With nests and, above all, shells, we shall find a whole series of images that I am going to try to characterize as primal images; images that bring out the primitiveness in us.

The nesting image seems like a natural, since primitive homes, small as they were, must have served primarily as a safe haven for very young children since it’s unlikely they could confine older children for long:

A nest, like any other image of rest and quiet, is immediately associated with the image of a simple house. When we pass from the image of a nest to the image of a house, and vice versa, it can only be in an atmosphere of simplicity. Van Gogh, who painted numerous nests, as well as numerous peasant cottages, wrote to his brother: “The cottage, with its thatched roof, made me think of a wren’s nest.”‘ For a painter, it is probably twice as interesting if, while painting a nest, he dreams of a cottage and, while painting a cottage, he dreams of a nest. It is as though one dreamed twice, in two registers, when one dreams of an image duster such as this. For the simplest image is doubled; it is itself and something else than itself. Van Gogh’s thatched cottages are overladen with thatch. Thick, coarsely plaited straw emphasizes the will to provide shelter by extending well beyond the walls. Indeed, in this instance, among all the shelter virtues, the roof is the dominant evidence. Under the roof’s covering the walls are of earth and stone. The openings are low. A thatched cottage is set on the ground like a nest in a field.

It’s probably not entirely coincidental that baby bassinets are often made of straw-like material lined with soft, fleecy blankets since it’s one of the first thing prospective parents buy when they get the nesting instinct. Who can resist nestling; I certainly loved it when Zoe nestled in my arms on my recent visit to Colorado. It’s hard to say who felt most secure— the child or the grandpa.

A less intuitive metaphor, but perhaps an even more thought-provoking one is that of the shell as a form of shelter:

Moreover, these facts of the imagination are related to allegories of very ancient origin. Jurgis Baltrusaitis recalls (bc. cit. p. 57) that “as late as the Carolingian epoch, burial grounds often contained snail shellsan allegory of a grave in which man will awaken.” And in Le bestiaire du Christ, p. 922, Charbonneaux-Lassay writes: “Taken as a whole, with both its hard covering and its sentient organism, the shell, for the Ancients, was the symbol of the human being in its entirety, body and soul.
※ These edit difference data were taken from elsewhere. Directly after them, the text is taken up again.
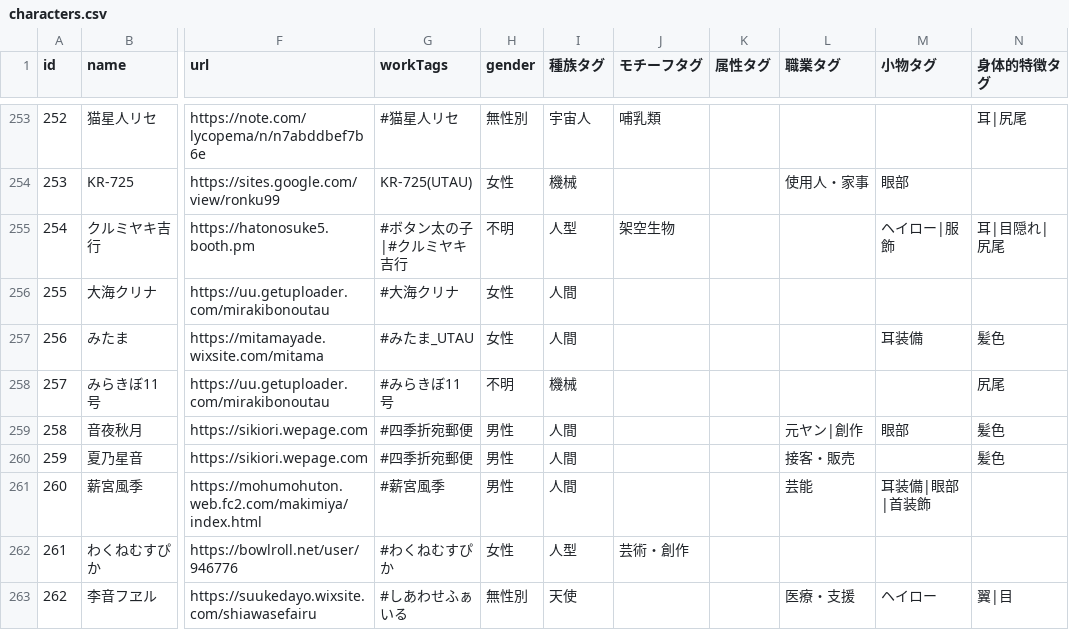
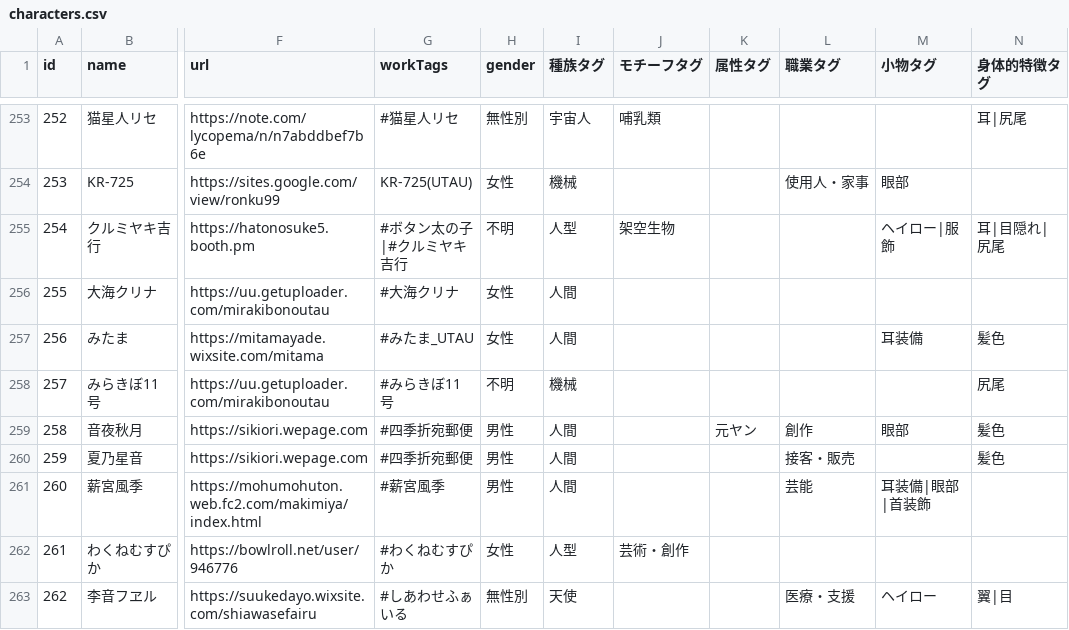
Before and after one commit to nyaruru-02/UTAU-Character-Icon-Library, a CSV file: data/characters.csv, drawn as a sheet; only a part is shown, gaps mark what is left out; the diff covers the shown part only; the diff names each change by its address in the sheet, - before the commit and + after, or states it on an @@ line.

```diff
--- a/data/characters.csv
+++ b/data/characters.csv
-K259 (属性タグ): (empty)
+K259 (属性タグ): 元ヤン
-L259 (職業タグ): 元ヤン|創作
+L259 (職業タグ): 創作
```
Also changed, not shown: 15 edited cells elsewhere in this file, 2 other files.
In fact, ancient symbolics used the shell as a symbol for the human body, which encloses the soul in an outside envelope, while the soul quickens the entire being, represented by the organism of the mollusk. Thus, they said, the body becomes lifeless when the soul has left it, in the same way that the shell becomes incapable of moving when it is separated from the part that gives it life.”

This certainly gives added dimension to the cliché he’s “just a shell of his former self,? doesn’t it? Is our home our shell, a living extension of ourselves to protect us from our environment?

In essence, Bachelard attempts to show the many way artists empathize with man’s attempts to find security in an uncertain world, a vital role in a postmodern world which seems anything but secure:

With nests, with shells at the risk of wearying the reader I have multiplied the images that seem to me to illustrate the function of inhabiting in elementary forms which may be too remotely imagined. Here one senses clearly that this is a mixed problem of imagination and observation. I have simply wanted to show that whenever life seeks to shelter, protect, cover or hide itself, the imagination sympathizes with the being that inhabits the protected space. The imagination experiences protection in all its nuances of security, from life in the most material of shells, to more subtle concealment through imitation of surfaces. As the poet Noel Arnaud expresses it, being seeks dissimulation in similarity.’ To be in safety under cover of a color is carrying the tranquility of inhabiting to the point of culmination, not to say, imprudence. Shade, too, can be inhabited.